The State of Alaska faces a $1.5 billion deficit, which it has experienced for the past 10 years. Savings have dropped from $22 billion to a few hundred million, and services have been pared accordingly. Key to the deficit has been a decline in oil revenue — oil revenue paid for nearly 90% of Alaska’s budget until 10 years ago. Declines in oil values and production levels with no broad-based tax in place to ensure a steady stream of revenue, has led to challenging budgets.
The 2021 legislative session, like many of the past sessions, was focused on the budget and Alaska’s annual Permanent Dividend Check (PFD). The PFD has been reduced to help cover the cost of government, and Alaskans — who in the past received $3,000 per person — now receive $1,100. The budget and PFD debates have left little room for other important discussions, including those on the needs of Alaska’s children and families.

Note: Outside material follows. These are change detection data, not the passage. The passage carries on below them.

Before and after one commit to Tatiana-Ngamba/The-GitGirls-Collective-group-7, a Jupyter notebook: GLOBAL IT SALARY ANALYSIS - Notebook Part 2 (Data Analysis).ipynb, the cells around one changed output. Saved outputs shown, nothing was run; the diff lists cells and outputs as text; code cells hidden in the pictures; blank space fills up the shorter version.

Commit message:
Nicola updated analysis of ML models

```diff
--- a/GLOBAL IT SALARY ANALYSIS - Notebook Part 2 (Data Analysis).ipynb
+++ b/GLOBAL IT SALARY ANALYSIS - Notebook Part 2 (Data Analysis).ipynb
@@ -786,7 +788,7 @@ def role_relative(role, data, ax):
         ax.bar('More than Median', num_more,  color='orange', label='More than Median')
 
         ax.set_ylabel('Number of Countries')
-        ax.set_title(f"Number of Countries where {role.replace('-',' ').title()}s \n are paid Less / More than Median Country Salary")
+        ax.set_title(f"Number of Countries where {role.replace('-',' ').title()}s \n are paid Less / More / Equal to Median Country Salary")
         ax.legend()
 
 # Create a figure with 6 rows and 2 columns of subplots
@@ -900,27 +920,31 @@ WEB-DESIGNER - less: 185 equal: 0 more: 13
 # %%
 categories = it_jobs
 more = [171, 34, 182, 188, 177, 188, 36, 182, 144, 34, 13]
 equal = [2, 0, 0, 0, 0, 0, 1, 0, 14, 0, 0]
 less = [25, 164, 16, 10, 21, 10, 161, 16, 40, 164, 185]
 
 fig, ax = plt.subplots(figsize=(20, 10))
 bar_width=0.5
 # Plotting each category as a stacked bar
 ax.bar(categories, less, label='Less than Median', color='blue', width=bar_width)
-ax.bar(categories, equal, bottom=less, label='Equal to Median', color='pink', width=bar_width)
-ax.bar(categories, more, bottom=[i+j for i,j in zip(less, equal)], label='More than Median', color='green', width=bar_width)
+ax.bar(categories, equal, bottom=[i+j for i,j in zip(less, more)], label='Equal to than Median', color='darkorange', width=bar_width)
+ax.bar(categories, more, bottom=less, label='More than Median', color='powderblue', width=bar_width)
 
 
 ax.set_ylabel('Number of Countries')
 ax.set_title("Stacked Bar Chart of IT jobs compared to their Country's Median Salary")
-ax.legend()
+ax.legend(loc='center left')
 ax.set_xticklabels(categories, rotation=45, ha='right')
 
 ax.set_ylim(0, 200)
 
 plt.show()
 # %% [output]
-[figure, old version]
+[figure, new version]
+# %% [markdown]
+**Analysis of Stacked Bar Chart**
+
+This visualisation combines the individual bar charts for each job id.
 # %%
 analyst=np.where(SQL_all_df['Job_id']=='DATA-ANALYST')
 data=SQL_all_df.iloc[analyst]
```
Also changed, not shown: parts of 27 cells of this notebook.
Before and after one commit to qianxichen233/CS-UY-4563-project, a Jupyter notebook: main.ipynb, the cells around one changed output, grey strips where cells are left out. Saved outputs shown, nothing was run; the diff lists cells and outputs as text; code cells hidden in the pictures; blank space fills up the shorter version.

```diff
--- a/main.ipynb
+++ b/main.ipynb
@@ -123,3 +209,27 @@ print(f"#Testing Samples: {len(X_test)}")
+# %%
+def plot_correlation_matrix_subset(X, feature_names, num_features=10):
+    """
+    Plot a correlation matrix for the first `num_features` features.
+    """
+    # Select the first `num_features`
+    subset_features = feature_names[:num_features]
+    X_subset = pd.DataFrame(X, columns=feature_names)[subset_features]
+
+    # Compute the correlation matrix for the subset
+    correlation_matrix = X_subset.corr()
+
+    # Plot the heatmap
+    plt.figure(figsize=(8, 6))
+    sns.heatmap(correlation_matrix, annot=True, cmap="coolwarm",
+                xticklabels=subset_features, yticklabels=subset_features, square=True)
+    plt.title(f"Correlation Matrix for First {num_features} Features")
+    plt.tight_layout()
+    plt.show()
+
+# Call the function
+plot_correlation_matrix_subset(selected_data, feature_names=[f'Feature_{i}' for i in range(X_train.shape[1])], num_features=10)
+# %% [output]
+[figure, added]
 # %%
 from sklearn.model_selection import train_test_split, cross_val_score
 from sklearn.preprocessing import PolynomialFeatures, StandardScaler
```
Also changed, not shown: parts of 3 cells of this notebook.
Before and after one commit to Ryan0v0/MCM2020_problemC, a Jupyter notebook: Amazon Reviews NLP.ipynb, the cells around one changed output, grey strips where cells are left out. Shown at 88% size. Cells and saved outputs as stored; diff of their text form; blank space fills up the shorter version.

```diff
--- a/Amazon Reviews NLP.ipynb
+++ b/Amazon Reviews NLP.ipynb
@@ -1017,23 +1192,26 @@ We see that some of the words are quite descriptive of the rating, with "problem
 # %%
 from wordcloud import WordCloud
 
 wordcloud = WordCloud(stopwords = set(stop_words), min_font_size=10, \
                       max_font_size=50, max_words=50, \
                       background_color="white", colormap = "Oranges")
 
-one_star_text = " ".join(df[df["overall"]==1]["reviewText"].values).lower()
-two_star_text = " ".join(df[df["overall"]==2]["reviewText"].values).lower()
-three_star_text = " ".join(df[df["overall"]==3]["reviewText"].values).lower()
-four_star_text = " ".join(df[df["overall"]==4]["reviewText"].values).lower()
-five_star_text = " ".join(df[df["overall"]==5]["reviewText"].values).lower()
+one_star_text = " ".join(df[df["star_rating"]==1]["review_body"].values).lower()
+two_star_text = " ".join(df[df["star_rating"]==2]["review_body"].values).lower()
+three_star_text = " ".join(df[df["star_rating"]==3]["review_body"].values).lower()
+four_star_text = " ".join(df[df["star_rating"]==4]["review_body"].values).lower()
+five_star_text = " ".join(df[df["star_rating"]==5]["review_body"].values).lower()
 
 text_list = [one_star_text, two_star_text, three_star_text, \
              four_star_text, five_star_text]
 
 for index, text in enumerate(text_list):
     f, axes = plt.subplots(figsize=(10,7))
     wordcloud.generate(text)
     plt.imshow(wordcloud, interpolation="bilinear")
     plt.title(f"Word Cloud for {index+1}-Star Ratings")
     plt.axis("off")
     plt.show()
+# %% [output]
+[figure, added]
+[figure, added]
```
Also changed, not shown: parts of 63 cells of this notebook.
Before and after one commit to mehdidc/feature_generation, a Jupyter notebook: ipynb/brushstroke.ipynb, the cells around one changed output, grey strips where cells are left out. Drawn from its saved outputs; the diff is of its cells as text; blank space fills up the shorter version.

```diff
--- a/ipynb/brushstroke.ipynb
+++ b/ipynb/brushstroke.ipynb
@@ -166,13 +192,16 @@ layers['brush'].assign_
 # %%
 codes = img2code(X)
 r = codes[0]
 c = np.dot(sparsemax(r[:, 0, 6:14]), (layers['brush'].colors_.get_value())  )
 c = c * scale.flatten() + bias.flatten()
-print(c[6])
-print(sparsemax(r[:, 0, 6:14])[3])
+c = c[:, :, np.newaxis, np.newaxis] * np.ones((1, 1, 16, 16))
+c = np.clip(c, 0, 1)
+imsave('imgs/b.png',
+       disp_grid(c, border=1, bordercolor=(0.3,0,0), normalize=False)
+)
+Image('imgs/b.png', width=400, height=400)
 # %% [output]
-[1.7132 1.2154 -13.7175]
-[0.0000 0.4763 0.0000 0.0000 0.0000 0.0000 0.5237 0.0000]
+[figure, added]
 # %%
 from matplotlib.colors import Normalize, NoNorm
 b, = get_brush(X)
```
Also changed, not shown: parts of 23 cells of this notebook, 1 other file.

In spite of the challenging 2021 legislative environment, Alaska allies made progress in several areas:
- Ensured continuation of current investments of early childhood as Alaska made further cuts to the budget due to the $1.5B deficit.
- Prevented any budget cuts to the education budget which protected K-3rd grade.
- Prevented a split of the state’s Department of Health & Social Services into two divisions. The Governor made the proposal in an executive order, which the legislature must approve, deny, or simply allow to stand without action. (Changing the legislation is prohibited.) Alaska Children’s Trust, in partnership with DHSS, hosted community forums across Alaska to hear organizations’ concerns. This led to the legislation being pulled.
Influencing Federal Funds
Advocates in Alaska helped to ensure federal relief funds were utilized to meet the needs and demands of the child care field. This included ensuring providers and others received funding to keep their doors open, purchase Personal Protective Equipment (PPE) supplies, increase salaries, offer training, and build capacity to assist providers in moving up in the QRIS process.
Sustained Advocacy Campaigns
Advocates will continue to try to pass a key priority: the Pre-K Program and Reading Act in 2022. They are working with the house majority to move the Act and have the two bills (SB 111 and HB 164) meet in conference and become approved in 2022.
Advocates also continue to build momentum in legislature to include mental health in the overall health curriculum for K-12.